In the northern San Luis Valley, County Road AA – known sometimes as Alanon Afterway – intersects Colorado Highway 17 about five miles south of the intersection of Highway 17 and U.S. 285. Highway 17 at Road AA is the corner of four surveying quadrangles, the northeastern of which is the Mirage Quad. Looking to the south from that point, you often see mirages rising off the flat floor of the Valley. To the west on Road AA is one access to the Saguache County Landfill, which explains why that stretch of Road AA is frequently littered with trash, blown out of untarped trucks on their way to the landfill.
Places – The Golden Towers
by Mike Rosso About five miles outside Salida is an unusual rock formation nicknamed “The Golden Towers” or “The Golden Spires.” The composition of the hill containing the bowl in which the Golden Towers sit, and much of the side slopes of the bowl is mostly Volcanic Welded Tuff, broken into small- to medium-sized rocks …
places – Boss Lake
by Ericka Kastner Situated at 10,880 feet in elevation and surrounded by stunning 12,000-foot peaks, Boss Lake is an idyllic spot to spend a day in any season of the year. Initially built as a reservoir to collect snowmelt and runoff back in the 1890s, the lake has naturally decreased in storage capacity by about …
The Rainbow Trail
By Mike Rosso
The Rainbow Trail, which celebrates its 101st birthday this year, could well be seen as an allegory for the various uses and controversies surrounding Colorado forest lands over the past century.
At just over 101 miles long, it spans four counties – Saguache, Chaffee, Fremont and Custer – and ends at the Huerfano County border.
Along its length, outdoor enthusiasts can access numerous 14,000 foot peaks, including Kit Carson (14,165’) and Crestone Peak (14,294’), and over a dozen alpine lakes. The Trail has an average elevation of 9,000 feet and winds in and out of thick spruce forests and aspen groves, as well as high mountain meadows. What initially began as a foot and horseback trail is now accessible to mountain bikes, motorcycles and, for the entire stretch in Custer County, all-terrain vehicles.
by Columbine Quillen
Once, a great long while ago, a donkey named Virgil and I hiked from Denver to Buena Vista on the pristine Colorado Trail. The Colorado Trail is a 486-mile footpath that traverses the state from Denver to Durango through the rugged foothills and the Rocky Mountains. Finding myself in Colorado this summer with a couple of spare weeks and the need for solitude, I thought I would start up where I left off and walk until it was no longer an option to ignore my pending responsibilities. I went deep into the backcountry seeking solace and isolation but, surprisingly, I found a gregarious band of appealing souls that made me reconsider having only myself as company for two weeks. During a short time each year, high up in the Colorado Rockies, is a wandering band of wayfarers that keep an eye on one another and form a short-term community.

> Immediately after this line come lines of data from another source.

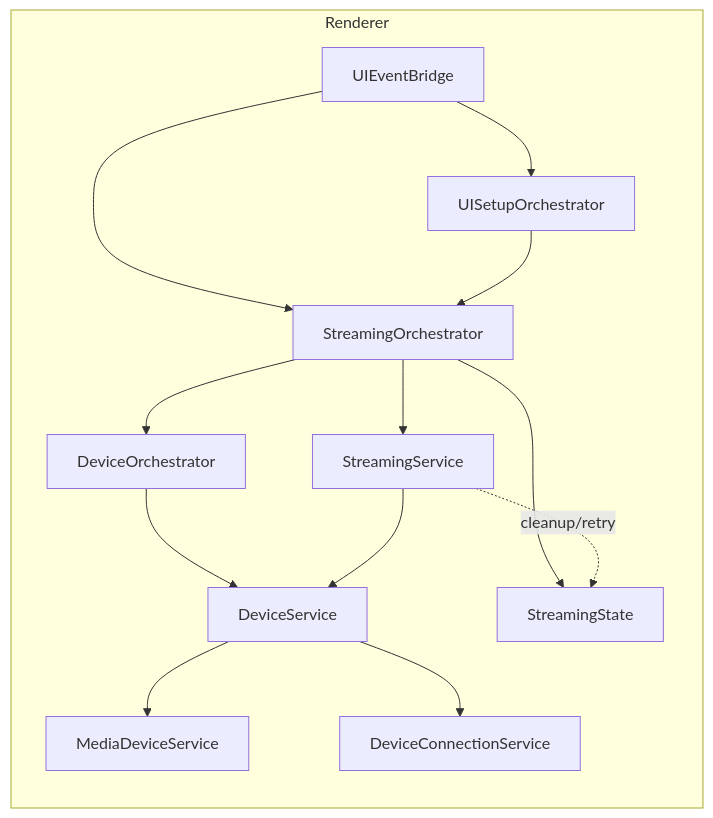
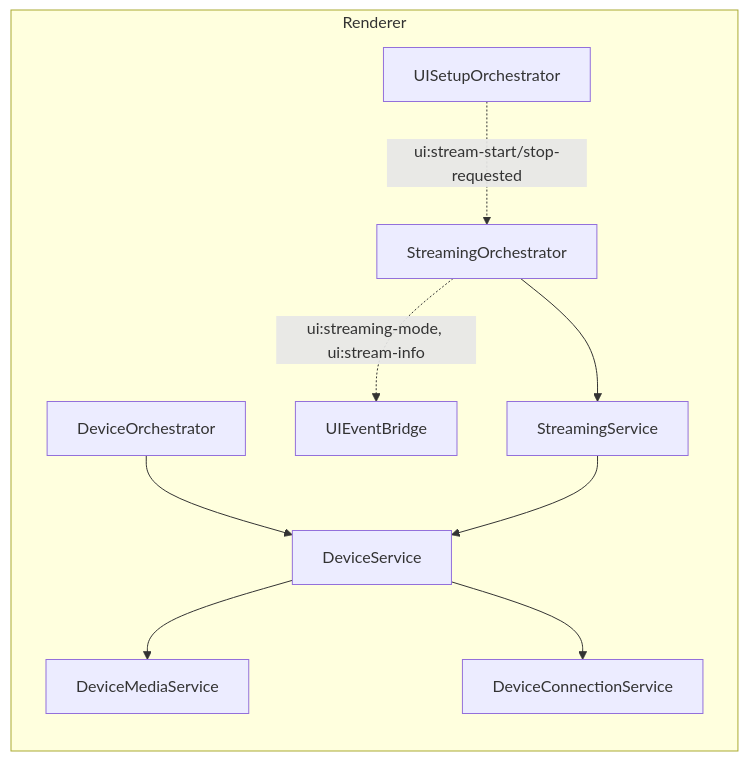
The second of 8 diagrams in docs/architecture-diagrams.md (josstei/prismgb-app), drawn with Mermaid before and after one commit. The commit also changed other lines of this file and 50 other files, not shown here.

````diff
--- a/docs/architecture-diagrams.md
+++ b/docs/architecture-diagrams.md
@@ -37,27 +37,21 @@
 ```mermaid
 flowchart LR
   subgraph RENDERER[Renderer]
-    UIEventBridge[UIEventBridge]
     UISetupOrchestrator[UISetupOrchestrator]
     StreamingOrchestrator[StreamingOrchestrator]
     StreamingService[StreamingService]
     DeviceOrchestrator[DeviceOrchestrator]
     DeviceService[DeviceService]
-    MediaDeviceService[MediaDeviceService]
+    DeviceMediaService[DeviceMediaService]
     DeviceConnectionService[DeviceConnectionService]
-    StreamingState[StreamingState]
+    UIEventBridge[UIEventBridge]
   end
 
-  UIEventBridge --> UISetupOrchestrator
-  UIEventBridge --> StreamingOrchestrator
-  UISetupOrchestrator --> StreamingOrchestrator
+  UISetupOrchestrator -. "ui:stream-start/stop-requested" .-> StreamingOrchestrator
   StreamingOrchestrator --> StreamingService
-  StreamingOrchestrator --> DeviceOrchestrator
+  StreamingOrchestrator -. "ui:streaming-mode, ui:stream-info" .-> UIEventBridge
   DeviceOrchestrator --> DeviceService
-  StreamingOrchestrator --> StreamingState
   StreamingService --> DeviceService
-  DeviceService --> MediaDeviceService
+  DeviceService --> DeviceMediaService
   DeviceService --> DeviceConnectionService
-
-  StreamingService -. cleanup/retry .-> StreamingState
 ```
````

The Alpine Tunnel (and how to get there)
by Kenneth Jessen
In 1879, the Denver, South Park & Pacific railroad constructed a narrow gauge railroad from Denver up the South Platte Canyon, over Kenosha Pass and across South Park. It was a grand scheme to tap shipments to and from the mining areas, pick up agricultural products, and carry passengers on one of the most spectacular railroads ever constructed. It was also a race with the Denver & Rio Grande railroad to reach Gunnison. The Denver & Rio Grande wisely picked a rather conventional route over Marshall Pass, while the Denver, South Park & Pacific embarked on a daring scheme to drill a tunnel under the Continental Divide.

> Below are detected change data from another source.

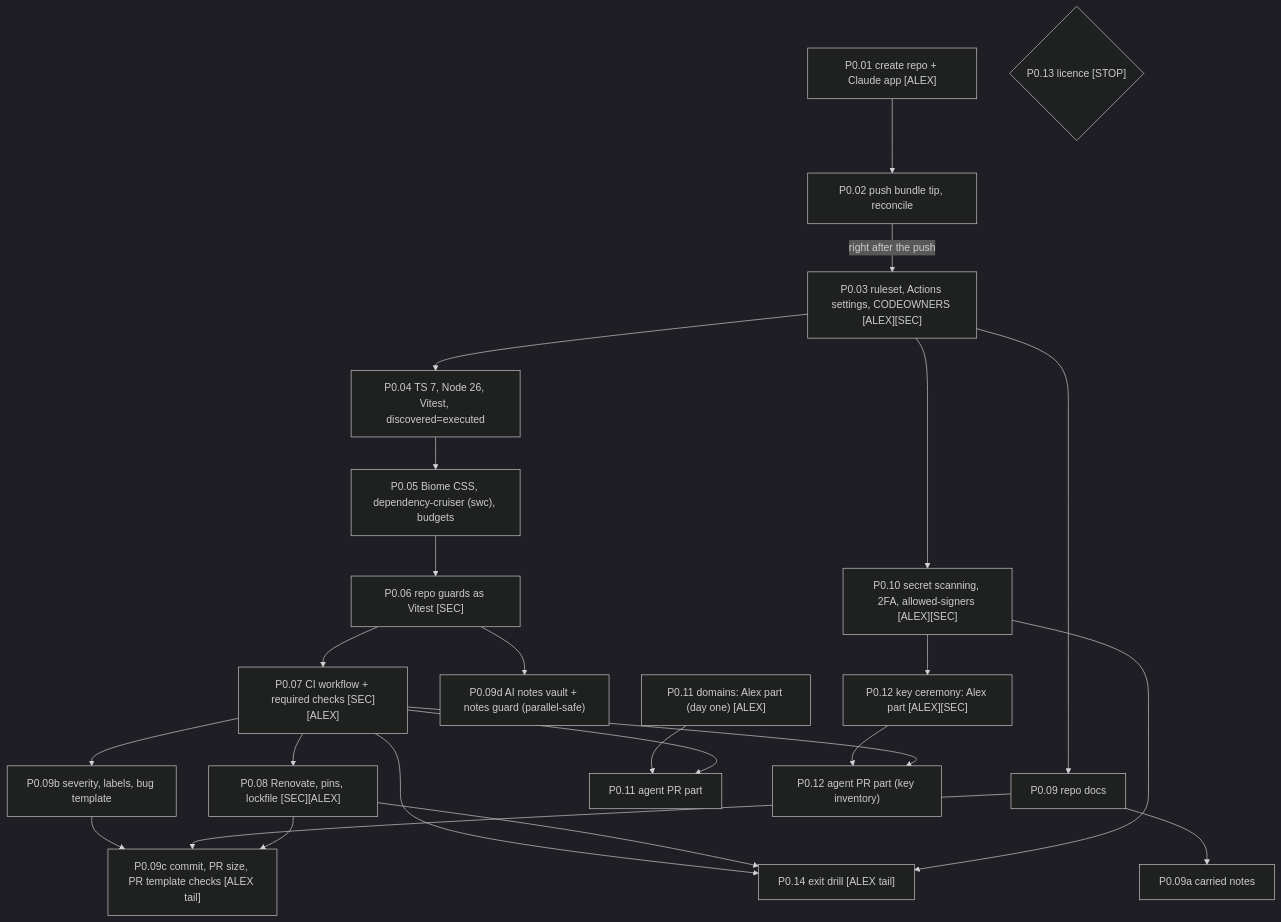
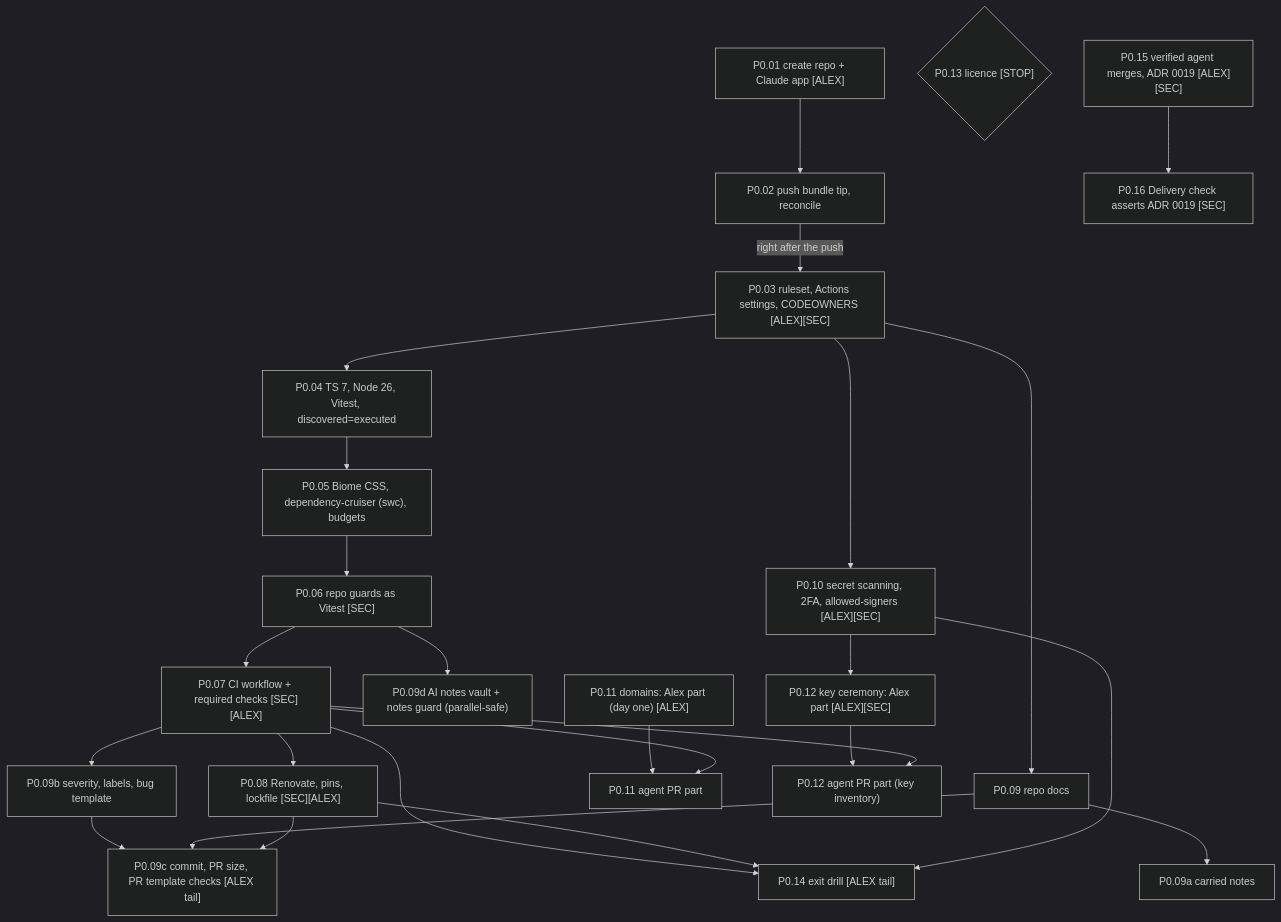
Before and after one commit to Undefined6799/unset: the first of 2 diagrams in docs/ai/book/phase-0.md, drawn with Mermaid (dark theme). The commit also changed other lines of this file and 3 other files, not shown here.

````diff
--- a/docs/ai/book/phase-0.md
+++ b/docs/ai/book/phase-0.md
@@ -76,27 +76,28 @@
 ```mermaid
 flowchart TD
   P001["P0.01 create repo + Claude app [ALEX]"] --> P002["P0.02 push bundle tip, reconcile"]
   P002 -->|"right after the push"| P003["P0.03 ruleset, Actions settings, CODEOWNERS [ALEX][SEC]"]
   P003 --> P004["P0.04 TS 7, Node 26, Vitest, discovered=executed"]
   P004 --> P005["P0.05 Biome CSS, dependency-cruiser (swc), budgets"]
   P005 --> P006["P0.06 repo guards as Vitest [SEC]"]
   P006 --> P007["P0.07 CI workflow + required checks [SEC][ALEX]"]
   P007 --> P008["P0.08 Renovate, pins, lockfile [SEC][ALEX]"]
   P003 --> P009["P0.09 repo docs"]
   P009 --> P009a["P0.09a carried notes"]
   P007 --> P009b["P0.09b severity, labels, bug template"]
   P009b --> P009c["P0.09c commit, PR size, PR template checks [ALEX tail]"]
   P006 --> P009d["P0.09d AI notes vault + notes guard (parallel-safe)"]
   P009 --> P009c
   P008 --> P009c
   P003 --> P010["P0.10 secret scanning, 2FA, allowed-signers [ALEX][SEC]"]
   P011A["P0.11 domains: Alex part (day one) [ALEX]"] --> P011B["P0.11 agent PR part"]
   P007 --> P011B
   P010 --> P012A["P0.12 key ceremony: Alex part [ALEX][SEC]"]
   P012A --> P012B["P0.12 agent PR part (key inventory)"]
   P007 --> P012B
   P013{"P0.13 licence [STOP]"}
   P007 --> P014["P0.14 exit drill [ALEX tail]"]
   P008 --> P014
   P010 --> P014
+  P015["P0.15 verified agent merges, ADR 0019 [ALEX][SEC]"] --> P016["P0.16 Delivery check asserts ADR 0019 [SEC]"]
 ```
````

Hiking the Highest Passes of Colorado
Review by Ed Quillen
Hiking – March 1996 – Colorado Central Magazine
Hiking the Highest Passes of Colorado

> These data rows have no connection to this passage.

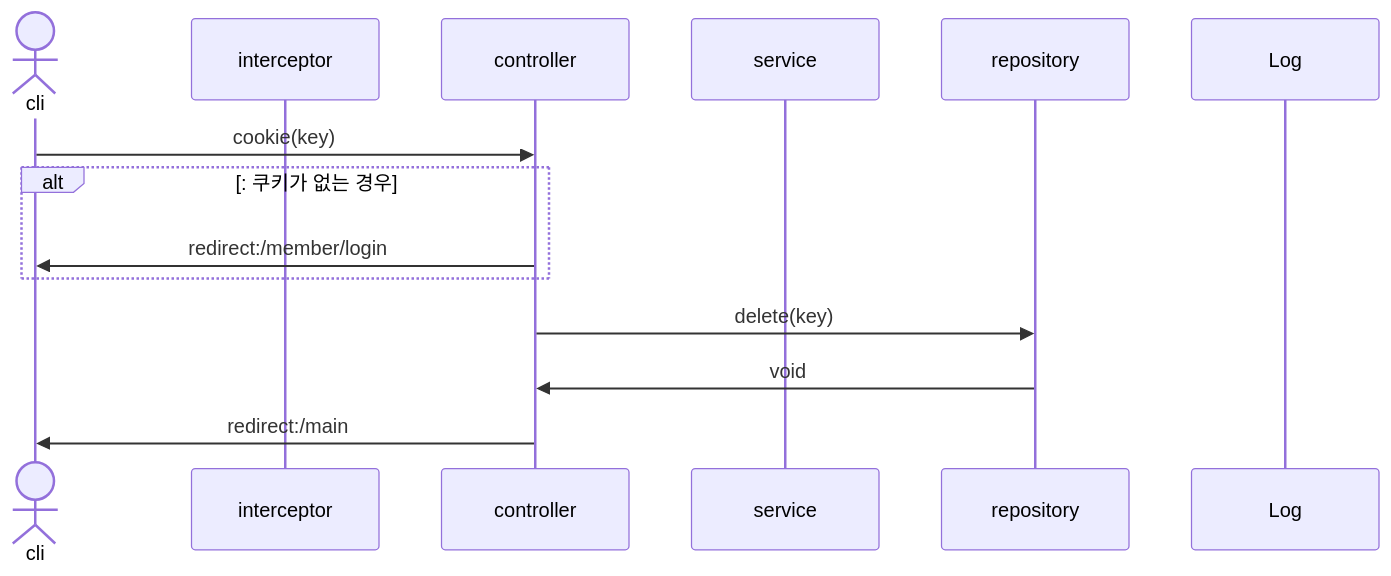
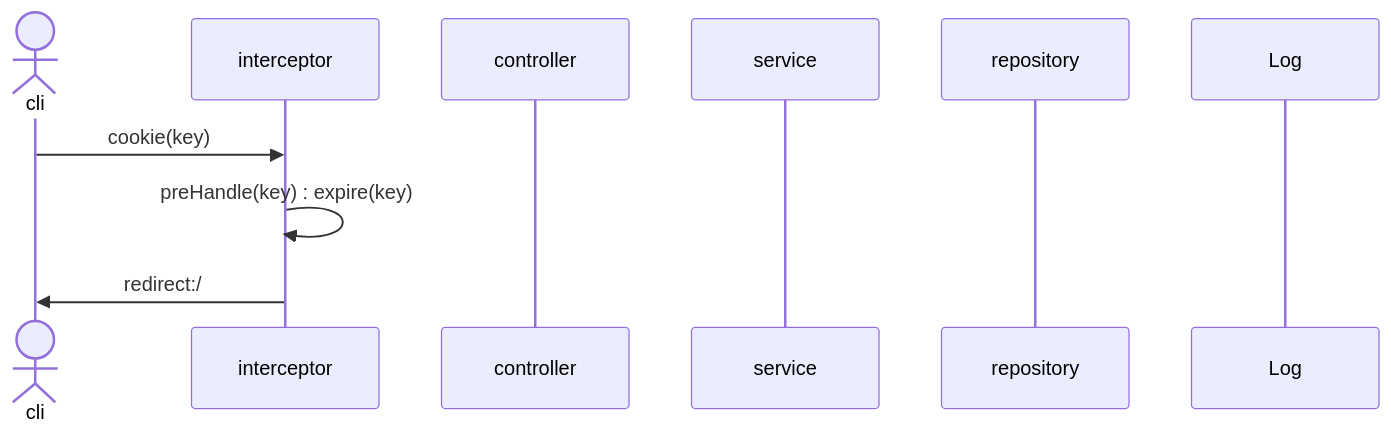
One commit to mtak0235/snsX changed diagram 12 of 30 in sequence.md. Above: the diagram before and after it, drawn with Mermaid. The commit also changed other lines of this file, not shown here.

````diff
--- a/sequence.md
+++ b/sequence.md
@@ -299,17 +302,13 @@
 ```mermaid
 sequenceDiagram
 actor cli
 participant i as interceptor
 participant c as controller
 participant s as service
 participant r as repository
 participant l as Log
 
-cli->>c: cookie(key)
-alt: 쿠키가 없는 경우
-c->>cli: redirect:/member/login
-end
-c->>r: delete(key)
-r->>c: void
-c->>cli: redirect:/main
+cli->>i: cookie(key)
+i->>i: preHandle(key) : expire(key)
+i->>cli: redirect:/
 ```
````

by Bob Martin
second edition, published in 1988 by Pruett